● EXERCISE DETAILS
Look through the records below and collect all lines that hold the string "RadioGroupPrimitive".

● EXCERPTED RECORDS
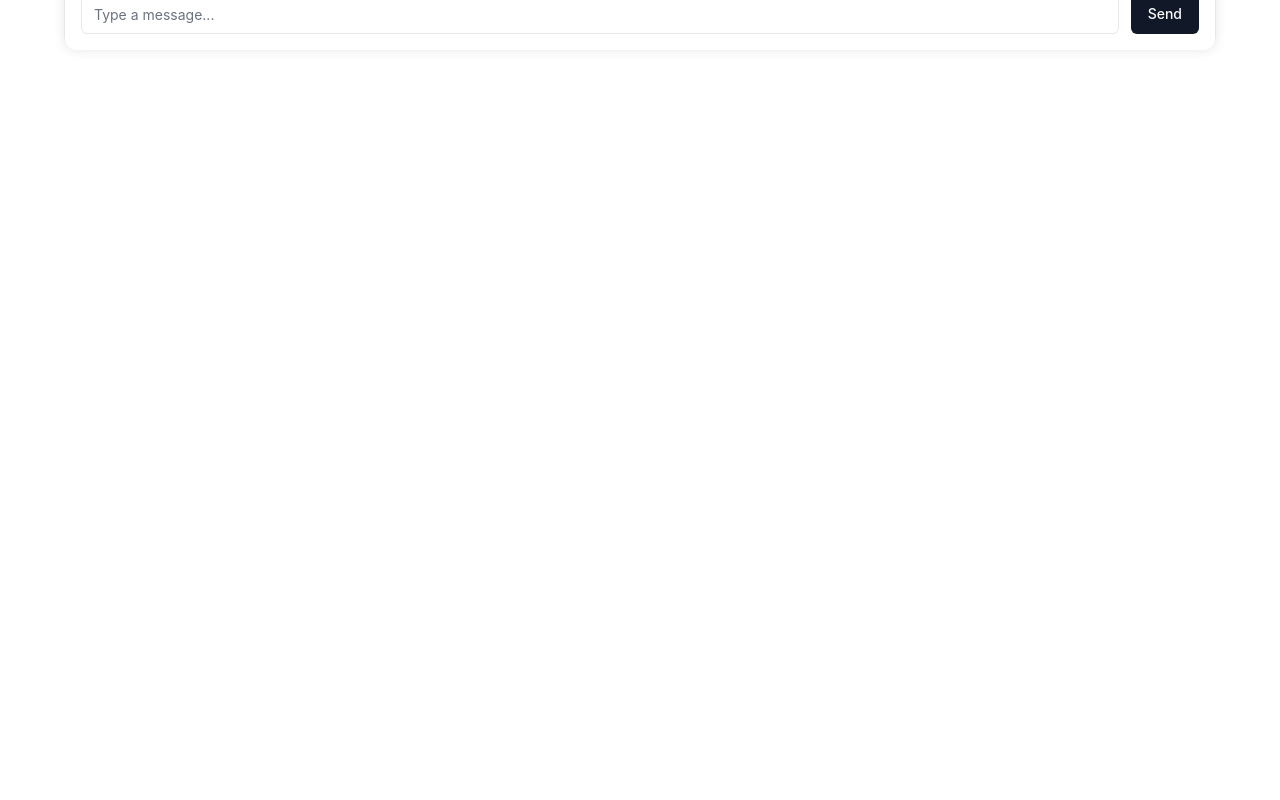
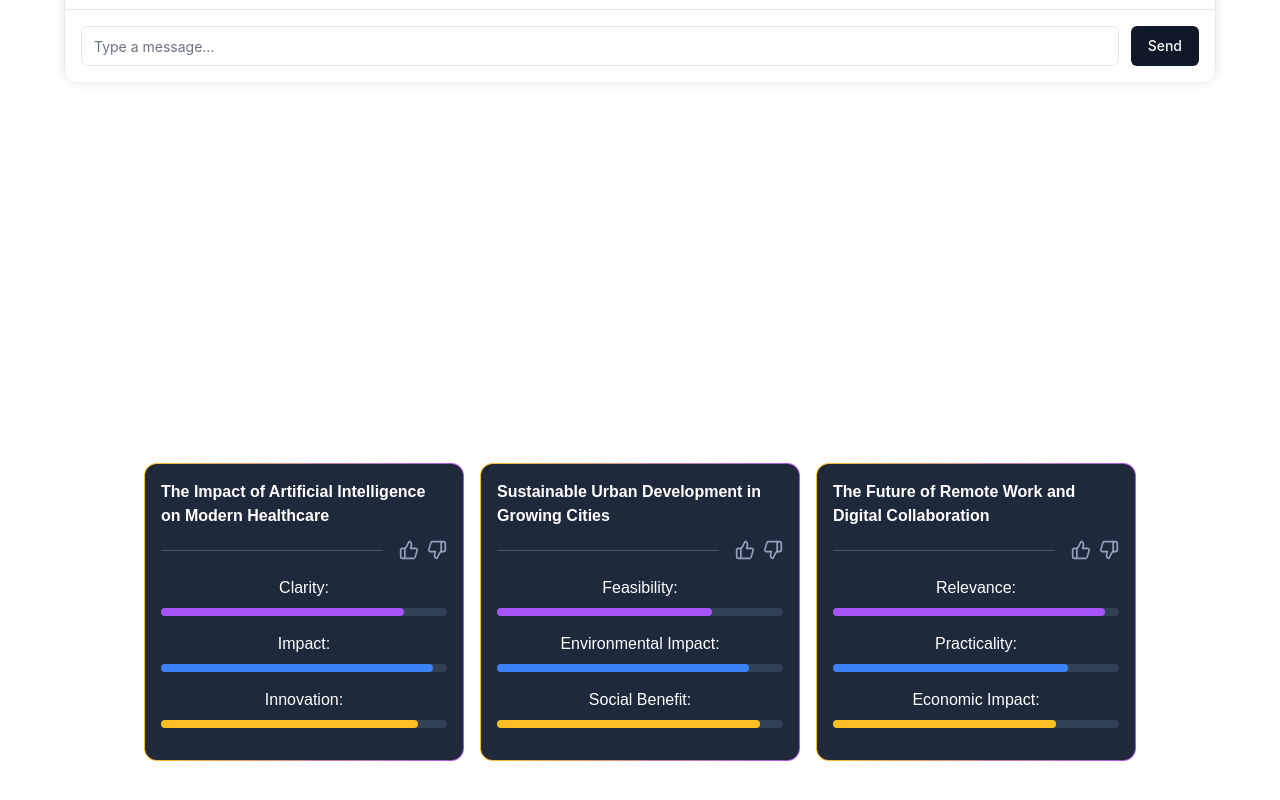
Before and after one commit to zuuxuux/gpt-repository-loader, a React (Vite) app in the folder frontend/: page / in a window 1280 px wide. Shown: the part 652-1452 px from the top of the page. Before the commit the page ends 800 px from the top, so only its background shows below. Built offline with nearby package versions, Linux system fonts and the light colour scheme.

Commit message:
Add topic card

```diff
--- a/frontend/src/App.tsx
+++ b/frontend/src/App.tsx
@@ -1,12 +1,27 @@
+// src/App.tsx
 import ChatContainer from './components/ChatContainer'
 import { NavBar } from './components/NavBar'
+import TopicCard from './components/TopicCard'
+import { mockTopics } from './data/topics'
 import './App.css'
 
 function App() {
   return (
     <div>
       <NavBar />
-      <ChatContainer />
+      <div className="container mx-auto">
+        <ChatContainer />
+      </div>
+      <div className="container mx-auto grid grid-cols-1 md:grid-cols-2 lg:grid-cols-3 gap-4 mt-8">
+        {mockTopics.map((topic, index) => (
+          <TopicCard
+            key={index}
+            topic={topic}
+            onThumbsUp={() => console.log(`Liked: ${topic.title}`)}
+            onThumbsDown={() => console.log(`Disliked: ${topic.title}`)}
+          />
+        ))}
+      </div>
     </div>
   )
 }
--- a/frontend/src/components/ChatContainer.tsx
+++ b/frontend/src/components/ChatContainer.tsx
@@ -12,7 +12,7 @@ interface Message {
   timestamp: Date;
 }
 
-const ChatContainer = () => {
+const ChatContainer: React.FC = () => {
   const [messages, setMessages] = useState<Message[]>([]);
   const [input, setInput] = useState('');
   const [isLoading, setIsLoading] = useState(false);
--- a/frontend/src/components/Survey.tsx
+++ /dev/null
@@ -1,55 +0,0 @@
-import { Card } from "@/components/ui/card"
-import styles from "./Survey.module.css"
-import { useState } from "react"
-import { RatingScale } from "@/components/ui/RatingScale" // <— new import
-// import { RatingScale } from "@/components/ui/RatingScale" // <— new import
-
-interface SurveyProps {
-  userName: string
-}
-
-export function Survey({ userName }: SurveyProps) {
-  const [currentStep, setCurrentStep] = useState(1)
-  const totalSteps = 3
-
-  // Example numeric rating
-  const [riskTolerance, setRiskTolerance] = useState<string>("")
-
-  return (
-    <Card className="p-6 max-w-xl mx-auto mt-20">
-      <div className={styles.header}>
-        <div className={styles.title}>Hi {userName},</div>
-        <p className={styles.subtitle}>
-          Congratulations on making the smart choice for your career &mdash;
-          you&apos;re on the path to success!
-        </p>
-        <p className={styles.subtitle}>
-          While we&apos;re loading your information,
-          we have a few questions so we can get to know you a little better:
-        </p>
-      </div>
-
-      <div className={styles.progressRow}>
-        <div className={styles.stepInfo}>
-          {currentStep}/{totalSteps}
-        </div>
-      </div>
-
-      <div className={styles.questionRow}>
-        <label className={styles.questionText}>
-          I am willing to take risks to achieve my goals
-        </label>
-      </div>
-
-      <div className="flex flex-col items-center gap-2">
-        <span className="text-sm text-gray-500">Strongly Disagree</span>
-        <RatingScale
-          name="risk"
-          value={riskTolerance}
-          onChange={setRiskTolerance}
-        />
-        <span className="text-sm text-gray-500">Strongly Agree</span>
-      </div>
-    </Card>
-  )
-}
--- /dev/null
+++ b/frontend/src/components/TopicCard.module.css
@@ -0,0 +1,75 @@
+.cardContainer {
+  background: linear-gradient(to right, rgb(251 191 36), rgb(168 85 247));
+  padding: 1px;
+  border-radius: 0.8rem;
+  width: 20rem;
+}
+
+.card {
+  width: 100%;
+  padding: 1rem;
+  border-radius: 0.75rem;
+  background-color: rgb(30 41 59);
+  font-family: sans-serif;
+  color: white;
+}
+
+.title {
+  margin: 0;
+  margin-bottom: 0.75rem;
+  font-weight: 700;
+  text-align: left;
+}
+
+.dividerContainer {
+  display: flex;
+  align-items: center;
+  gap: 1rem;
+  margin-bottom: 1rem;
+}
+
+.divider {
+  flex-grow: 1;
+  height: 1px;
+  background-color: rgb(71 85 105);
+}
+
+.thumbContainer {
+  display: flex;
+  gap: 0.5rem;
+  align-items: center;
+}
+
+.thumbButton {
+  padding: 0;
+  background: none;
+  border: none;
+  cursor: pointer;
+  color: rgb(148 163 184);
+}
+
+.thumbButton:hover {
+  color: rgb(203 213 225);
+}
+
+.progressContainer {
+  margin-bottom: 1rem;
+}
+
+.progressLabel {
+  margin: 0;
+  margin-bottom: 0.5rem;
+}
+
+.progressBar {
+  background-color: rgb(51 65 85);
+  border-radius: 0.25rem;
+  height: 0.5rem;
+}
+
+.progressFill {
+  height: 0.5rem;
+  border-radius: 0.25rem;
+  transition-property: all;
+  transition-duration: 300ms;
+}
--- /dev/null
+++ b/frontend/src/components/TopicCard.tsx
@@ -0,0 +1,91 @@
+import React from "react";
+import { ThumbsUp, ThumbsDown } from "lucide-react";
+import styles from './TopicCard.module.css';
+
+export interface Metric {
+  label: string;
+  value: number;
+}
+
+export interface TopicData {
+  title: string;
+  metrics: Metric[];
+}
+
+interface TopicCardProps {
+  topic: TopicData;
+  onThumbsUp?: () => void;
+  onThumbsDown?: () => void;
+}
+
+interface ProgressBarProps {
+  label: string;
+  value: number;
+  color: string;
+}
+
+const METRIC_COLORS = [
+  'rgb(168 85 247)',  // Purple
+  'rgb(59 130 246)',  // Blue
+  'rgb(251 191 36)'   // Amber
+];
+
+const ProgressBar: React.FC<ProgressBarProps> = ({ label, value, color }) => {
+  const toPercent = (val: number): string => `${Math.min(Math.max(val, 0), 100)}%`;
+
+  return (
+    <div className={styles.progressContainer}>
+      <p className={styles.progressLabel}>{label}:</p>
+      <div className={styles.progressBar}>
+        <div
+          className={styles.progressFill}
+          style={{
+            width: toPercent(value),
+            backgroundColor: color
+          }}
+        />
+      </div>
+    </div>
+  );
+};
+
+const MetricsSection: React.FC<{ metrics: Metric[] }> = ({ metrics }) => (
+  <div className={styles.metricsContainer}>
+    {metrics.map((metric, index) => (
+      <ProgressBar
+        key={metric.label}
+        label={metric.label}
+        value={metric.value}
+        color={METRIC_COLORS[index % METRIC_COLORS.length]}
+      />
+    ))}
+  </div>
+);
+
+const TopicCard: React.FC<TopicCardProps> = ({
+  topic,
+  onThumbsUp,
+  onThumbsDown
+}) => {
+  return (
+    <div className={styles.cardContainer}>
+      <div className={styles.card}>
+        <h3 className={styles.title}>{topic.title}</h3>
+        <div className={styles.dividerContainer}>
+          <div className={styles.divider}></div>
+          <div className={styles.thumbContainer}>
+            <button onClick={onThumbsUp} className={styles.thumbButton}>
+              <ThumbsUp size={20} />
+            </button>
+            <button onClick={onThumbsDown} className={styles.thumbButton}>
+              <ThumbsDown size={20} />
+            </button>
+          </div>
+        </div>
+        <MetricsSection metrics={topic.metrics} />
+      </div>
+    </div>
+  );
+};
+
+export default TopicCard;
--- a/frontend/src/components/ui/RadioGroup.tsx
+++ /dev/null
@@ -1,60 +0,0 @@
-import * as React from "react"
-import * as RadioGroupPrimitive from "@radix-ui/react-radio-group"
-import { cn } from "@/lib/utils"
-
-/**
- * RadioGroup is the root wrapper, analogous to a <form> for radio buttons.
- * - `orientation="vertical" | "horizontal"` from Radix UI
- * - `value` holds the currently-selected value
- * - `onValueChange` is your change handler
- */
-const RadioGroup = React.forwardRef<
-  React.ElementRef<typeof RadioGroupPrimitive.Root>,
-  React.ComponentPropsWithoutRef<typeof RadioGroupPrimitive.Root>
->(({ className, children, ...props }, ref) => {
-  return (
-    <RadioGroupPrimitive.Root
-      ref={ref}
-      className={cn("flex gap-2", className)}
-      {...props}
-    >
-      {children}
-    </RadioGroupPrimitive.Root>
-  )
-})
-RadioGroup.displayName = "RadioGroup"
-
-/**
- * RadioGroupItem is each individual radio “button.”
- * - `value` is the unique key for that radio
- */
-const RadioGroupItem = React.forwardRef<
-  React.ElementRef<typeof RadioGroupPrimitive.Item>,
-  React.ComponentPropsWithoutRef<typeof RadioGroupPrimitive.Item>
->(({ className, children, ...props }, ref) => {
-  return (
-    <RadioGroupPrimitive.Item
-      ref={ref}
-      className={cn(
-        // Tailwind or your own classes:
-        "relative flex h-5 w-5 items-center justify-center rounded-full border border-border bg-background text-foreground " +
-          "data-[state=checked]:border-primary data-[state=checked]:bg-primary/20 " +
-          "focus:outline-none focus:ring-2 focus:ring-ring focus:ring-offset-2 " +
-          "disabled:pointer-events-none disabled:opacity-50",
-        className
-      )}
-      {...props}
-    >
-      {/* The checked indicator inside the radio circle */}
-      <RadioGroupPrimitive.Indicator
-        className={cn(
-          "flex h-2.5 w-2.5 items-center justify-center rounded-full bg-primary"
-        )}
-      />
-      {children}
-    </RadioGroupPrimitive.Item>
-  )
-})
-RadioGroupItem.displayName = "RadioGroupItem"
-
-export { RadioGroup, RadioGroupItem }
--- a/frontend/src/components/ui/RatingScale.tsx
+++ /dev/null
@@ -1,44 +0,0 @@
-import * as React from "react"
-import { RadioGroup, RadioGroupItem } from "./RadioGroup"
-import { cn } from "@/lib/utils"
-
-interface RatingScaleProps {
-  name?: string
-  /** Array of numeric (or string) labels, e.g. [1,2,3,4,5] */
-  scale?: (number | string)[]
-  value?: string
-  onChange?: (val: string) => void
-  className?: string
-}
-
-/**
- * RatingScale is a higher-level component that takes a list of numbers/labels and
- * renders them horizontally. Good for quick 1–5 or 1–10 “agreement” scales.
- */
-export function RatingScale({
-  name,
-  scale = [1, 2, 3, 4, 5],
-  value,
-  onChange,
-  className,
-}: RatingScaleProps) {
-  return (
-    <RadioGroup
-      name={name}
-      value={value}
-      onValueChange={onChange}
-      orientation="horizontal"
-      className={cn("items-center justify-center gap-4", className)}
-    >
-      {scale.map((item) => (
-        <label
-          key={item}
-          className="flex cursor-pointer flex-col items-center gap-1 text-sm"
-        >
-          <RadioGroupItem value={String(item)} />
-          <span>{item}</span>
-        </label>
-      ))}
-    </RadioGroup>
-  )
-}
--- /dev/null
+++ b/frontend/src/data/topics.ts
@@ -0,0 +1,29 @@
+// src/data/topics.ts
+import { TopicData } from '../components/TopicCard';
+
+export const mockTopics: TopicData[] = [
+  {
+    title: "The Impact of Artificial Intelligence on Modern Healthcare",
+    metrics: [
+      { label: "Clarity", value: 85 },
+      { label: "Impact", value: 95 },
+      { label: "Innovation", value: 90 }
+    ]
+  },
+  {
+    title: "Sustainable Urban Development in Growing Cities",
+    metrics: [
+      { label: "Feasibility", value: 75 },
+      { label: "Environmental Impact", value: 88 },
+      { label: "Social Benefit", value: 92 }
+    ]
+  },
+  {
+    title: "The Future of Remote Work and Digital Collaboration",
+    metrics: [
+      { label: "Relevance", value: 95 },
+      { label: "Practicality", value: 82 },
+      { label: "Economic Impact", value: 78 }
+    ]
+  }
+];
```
* * *
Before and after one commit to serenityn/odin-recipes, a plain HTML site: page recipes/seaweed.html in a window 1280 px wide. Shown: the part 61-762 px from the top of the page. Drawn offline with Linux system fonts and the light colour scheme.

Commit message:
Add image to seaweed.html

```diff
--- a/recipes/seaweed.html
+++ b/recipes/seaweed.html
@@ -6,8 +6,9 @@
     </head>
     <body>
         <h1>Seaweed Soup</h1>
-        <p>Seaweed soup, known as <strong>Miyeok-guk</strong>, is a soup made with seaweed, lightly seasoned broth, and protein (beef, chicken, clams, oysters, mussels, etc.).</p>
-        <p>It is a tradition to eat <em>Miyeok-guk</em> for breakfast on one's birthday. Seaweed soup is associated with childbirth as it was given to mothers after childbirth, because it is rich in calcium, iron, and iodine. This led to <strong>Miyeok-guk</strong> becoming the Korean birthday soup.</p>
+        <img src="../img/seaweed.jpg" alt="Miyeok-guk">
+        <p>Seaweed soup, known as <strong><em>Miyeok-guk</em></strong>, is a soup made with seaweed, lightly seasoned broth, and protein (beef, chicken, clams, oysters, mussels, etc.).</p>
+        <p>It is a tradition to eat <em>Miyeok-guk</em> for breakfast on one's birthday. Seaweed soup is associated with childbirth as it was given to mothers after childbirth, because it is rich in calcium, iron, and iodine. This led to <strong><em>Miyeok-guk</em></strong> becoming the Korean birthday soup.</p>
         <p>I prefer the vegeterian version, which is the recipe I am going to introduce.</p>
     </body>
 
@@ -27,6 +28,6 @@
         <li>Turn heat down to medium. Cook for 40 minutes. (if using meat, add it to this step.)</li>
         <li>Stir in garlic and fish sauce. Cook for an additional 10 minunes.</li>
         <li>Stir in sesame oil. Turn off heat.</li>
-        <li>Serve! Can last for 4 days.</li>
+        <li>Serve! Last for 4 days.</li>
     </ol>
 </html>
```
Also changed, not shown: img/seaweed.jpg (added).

● PROBLEM SOLUTION
-import * as RadioGroupPrimitive from "@radix-ui/react-radio-group"
-  React.ElementRef<typeof RadioGroupPrimitive.Root>,
-  React.ComponentPropsWithoutRef<typeof RadioGroupPrimitive.Root>
-    <RadioGroupPrimitive.Root
-    </RadioGroupPrimitive.Root>
-  React.ElementRef<typeof RadioGroupPrimitive.Item>,
-  React.ComponentPropsWithoutRef<typeof RadioGroupPrimitive.Item>
-    <RadioGroupPrimitive.Item
-      <RadioGroupPrimitive.Indicator
-    </RadioGroupPrimitive.Item>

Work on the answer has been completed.